Work instruction — Using "header" as the search string, find the matching lines below and copy them.

Web document revisions

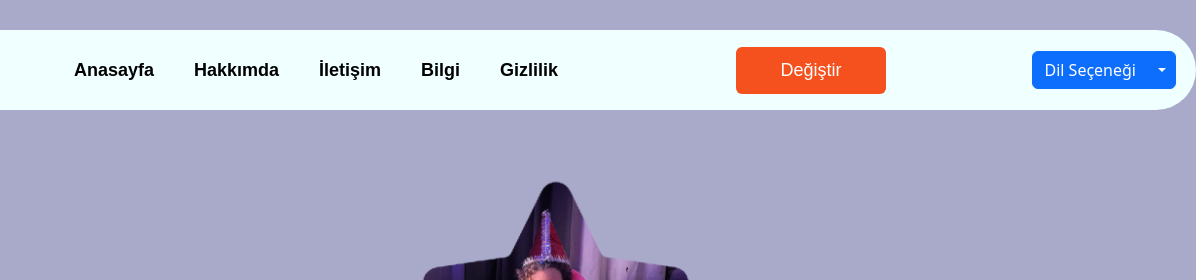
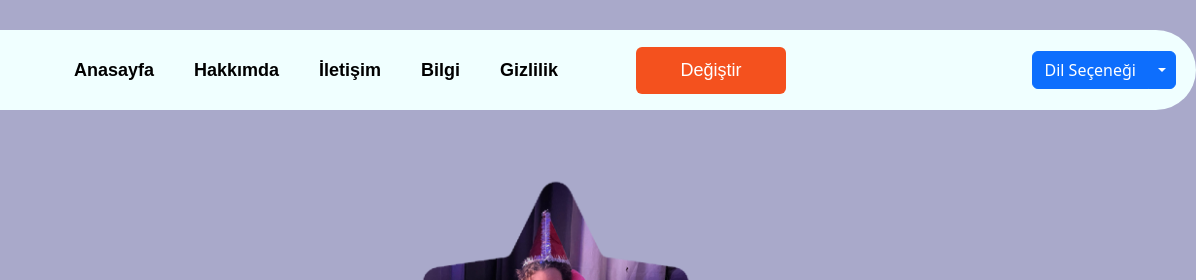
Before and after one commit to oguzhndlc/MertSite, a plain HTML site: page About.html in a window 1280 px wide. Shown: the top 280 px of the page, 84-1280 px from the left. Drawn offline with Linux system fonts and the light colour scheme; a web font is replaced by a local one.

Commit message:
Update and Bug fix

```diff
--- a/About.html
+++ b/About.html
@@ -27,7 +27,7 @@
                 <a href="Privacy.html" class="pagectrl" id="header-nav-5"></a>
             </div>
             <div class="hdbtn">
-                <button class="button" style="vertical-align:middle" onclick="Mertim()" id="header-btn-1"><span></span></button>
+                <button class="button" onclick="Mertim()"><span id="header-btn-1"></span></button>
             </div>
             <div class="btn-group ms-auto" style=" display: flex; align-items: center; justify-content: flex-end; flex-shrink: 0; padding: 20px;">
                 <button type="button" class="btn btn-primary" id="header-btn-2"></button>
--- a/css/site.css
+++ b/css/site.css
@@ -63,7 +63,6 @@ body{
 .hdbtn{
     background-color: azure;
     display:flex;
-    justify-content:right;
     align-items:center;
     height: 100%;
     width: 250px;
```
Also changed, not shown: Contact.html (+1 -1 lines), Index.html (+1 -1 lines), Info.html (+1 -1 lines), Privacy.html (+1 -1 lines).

--

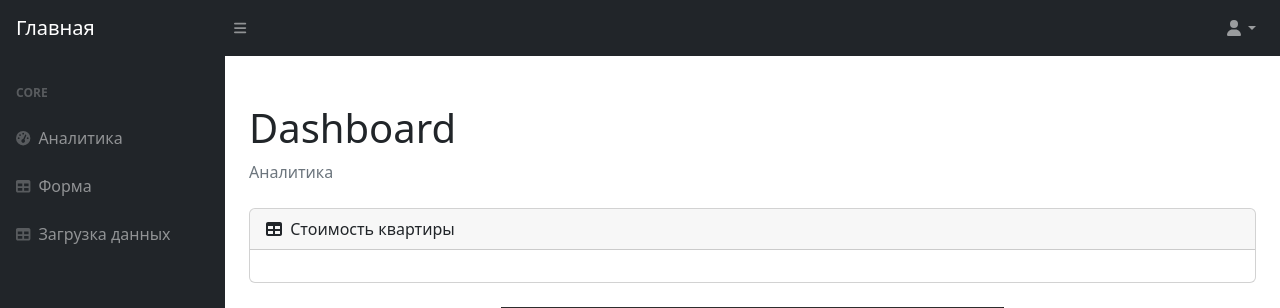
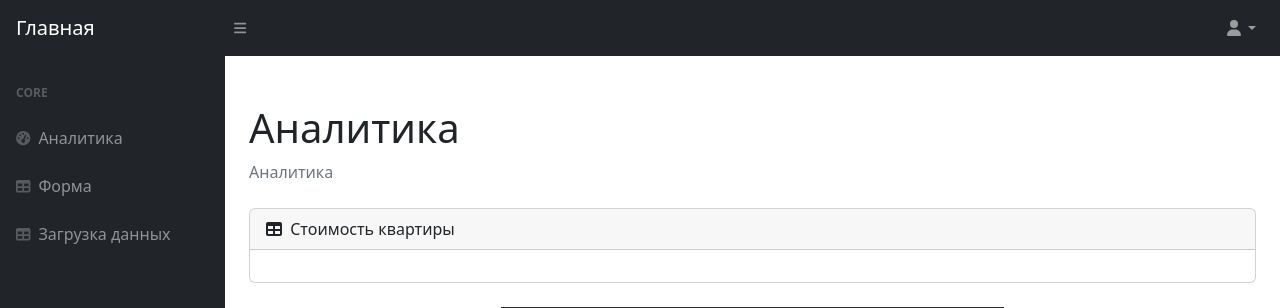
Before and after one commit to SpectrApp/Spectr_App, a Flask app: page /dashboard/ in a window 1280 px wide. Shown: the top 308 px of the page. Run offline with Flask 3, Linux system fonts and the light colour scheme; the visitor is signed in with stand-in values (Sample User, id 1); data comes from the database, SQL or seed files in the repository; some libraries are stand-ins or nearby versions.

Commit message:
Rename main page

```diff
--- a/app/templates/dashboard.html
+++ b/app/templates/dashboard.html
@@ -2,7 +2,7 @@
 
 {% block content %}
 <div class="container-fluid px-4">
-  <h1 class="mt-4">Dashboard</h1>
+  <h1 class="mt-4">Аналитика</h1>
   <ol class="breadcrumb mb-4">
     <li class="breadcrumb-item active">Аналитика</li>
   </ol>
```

Output of the exercise —
                 <a href="Privacy.html" class="pagectrl" id="header-nav-5"></a>
-                <button class="button" style="vertical-align:middle" onclick="Mertim()" id="header-btn-1"><span></span></button>
+                <button class="button" onclick="Mertim()"><span id="header-btn-1"></span></button>
                 <button type="button" class="btn btn-primary" id="header-btn-2"></button>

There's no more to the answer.